This phrasal verb feature focuses on phrasal verbs we use when talking about speaking and conversation. Obviously, using "tell" or "say" or "speak", etc. is absolutely correct when relating conversations. However, if you want to stress HOW the person said something, phrasal verbs come in handy (idiom=be useful).
to continue to talk about a subject after the interest of the listener has been exhausted.
inf. to repeatedly talk about a certain subject
to talk for a long time about something which is not very interesting to the other people in the conversation
rabbit on (British)
run on (American)
to say a list or impressive number of facts very quickly
reel off inf.
whip off inf. (American)
to rudely enter another conversation
to add a specific point to a conversation

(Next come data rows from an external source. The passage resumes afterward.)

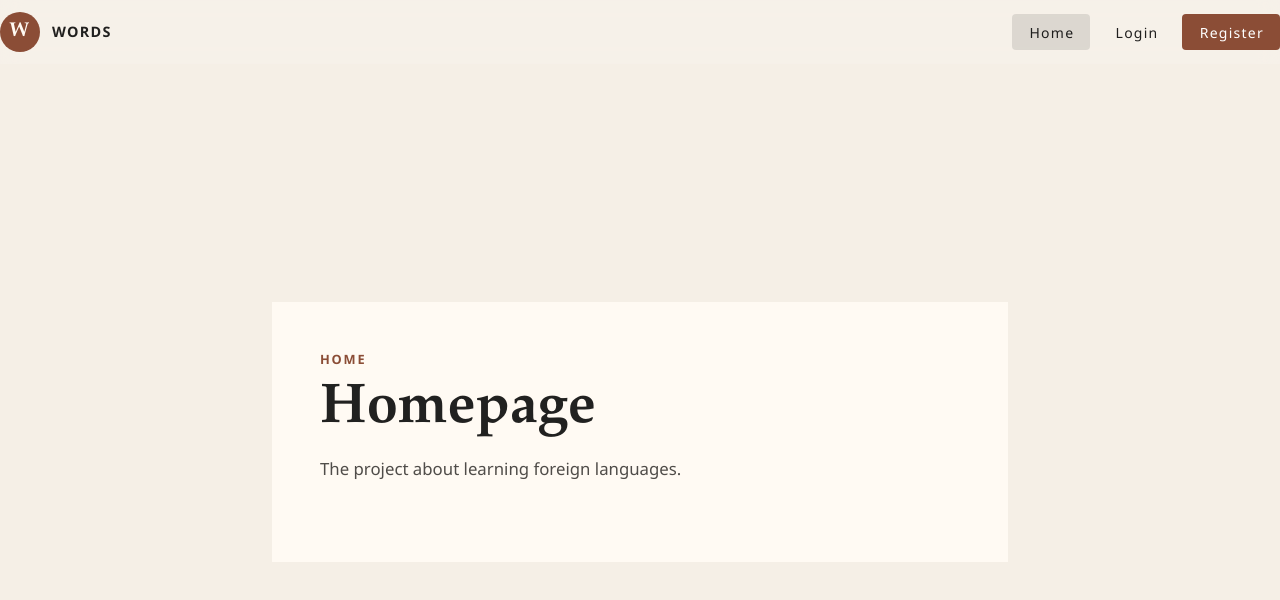
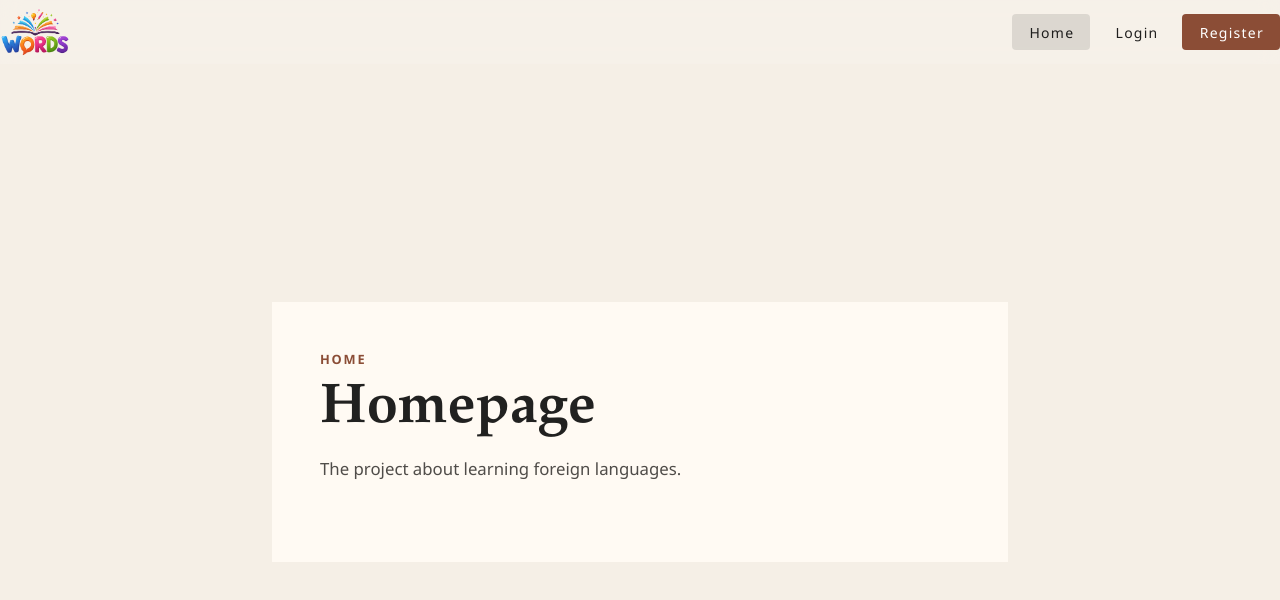
Before and after one commit to desecho/words, a Vue app in the folder frontend/: page / in a window 1280 px wide. Shown: the top 600 px of the page. Built offline with nearby package versions, Linux system fonts and the light colour scheme; what vue-toast-notification, x-axios-progress-bar would draw is missing.

Commit message:
Add logo and favicon

```diff
--- a/frontend/index.html
+++ b/frontend/index.html
@@ -3,6 +3,7 @@
   <head>
     <meta charset="UTF-8" />
     <meta name="viewport" content="width=device-width, initial-scale=1" />
+    <link href="/logo.png" rel="icon" type="image/png" />
     <meta name="theme-color" content="#8b4d36" />
     <meta name="author" content="words" />
     <meta name="description" content="Empty Django and Vue starter extracted from the shows harness." />
--- a/frontend/src/App.vue
+++ b/frontend/src/App.vue
@@ -1,9 +1,8 @@
 <template>
   <v-app>
     <v-app-bar class="app-bar" elevation="0">
-      <RouterLink class="brand" to="/">
-        <span class="brand__mark">W</span>
-        <span class="brand__text">words</span>
+      <RouterLink aria-label="Words" class="brand" to="/">
+        <img alt="Words" class="brand__logo" src="/logo.png" />
       </RouterLink>
 
       <v-spacer />
--- a/frontend/src/styles/styles.scss
+++ b/frontend/src/styles/styles.scss
@@ -31,26 +31,14 @@ a {
 .brand {
   display: inline-flex;
   align-items: center;
-  gap: 0.75rem;
-  font-weight: 700;
-  letter-spacing: 0.08em;
-  text-transform: uppercase;
+  line-height: 0;
 }
 
-.brand__mark {
-  display: inline-grid;
-  place-items: center;
-  width: 2.5rem;
-  height: 2.5rem;
-  border-radius: 999px;
-  background: #8b4d36;
-  color: #fffaf3;
-  font-family: "Iowan Old Style", "Palatino Linotype", serif;
-  font-size: 1.25rem;
-}
-
-.brand__text {
-  font-size: 0.9rem;
+.brand__logo {
+  display: block;
+  height: 3rem;
+  width: auto;
+  max-width: min(12rem, 40vw);
 }
 
 .nav-actions {
```
Also changed, not shown: frontend/public/logo.png (added).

to say something suddenly, usually without thinking
come out with
to say something suddenly
come up with
to add a new idea to a conversation
to go along with
to agree with someone else
to stop talking, often used as an imperative (very rude)
suddenly stop speaking
to refuse to speak or become silent during a conversation
run out of ideas of interesting comments, finish speaking because you don't know what to say next or have forgotten what you would like to say
to talk to someone without listening to what they have to say
talk down to
to verbally treat someone in an inferior manner
to speak angrily about something
to criticize someone or something
Last week I went to visit my friend Fred. Fred is a great guy but at times he can really go on about things. We were speaking about some of our friends and he came out with this incredible story about Jane. It seems she had butted in while he was harping on his favorite complaint: Service in restaurants. Apparently, he had been running on for quite a while putting down almost every restaurant he had been to by rattling off a list of his visits to different restaurants in town. I guess Jane felt that he was talking at her and was fed up with it. She went off about what a rude person he was which shut him up pretty quickly! I thought about blurting out that maybe she was right, but decided to clam up in order to not upset him.
As you can see by using these phrasal verbs the reader gets a much better idea of the dynamics of the conversation. If the above story was reported by saying "she told him", "he said" etc., it would be pretty boring indeed. In this way the reader gets a real sense of the personalities of the speakers.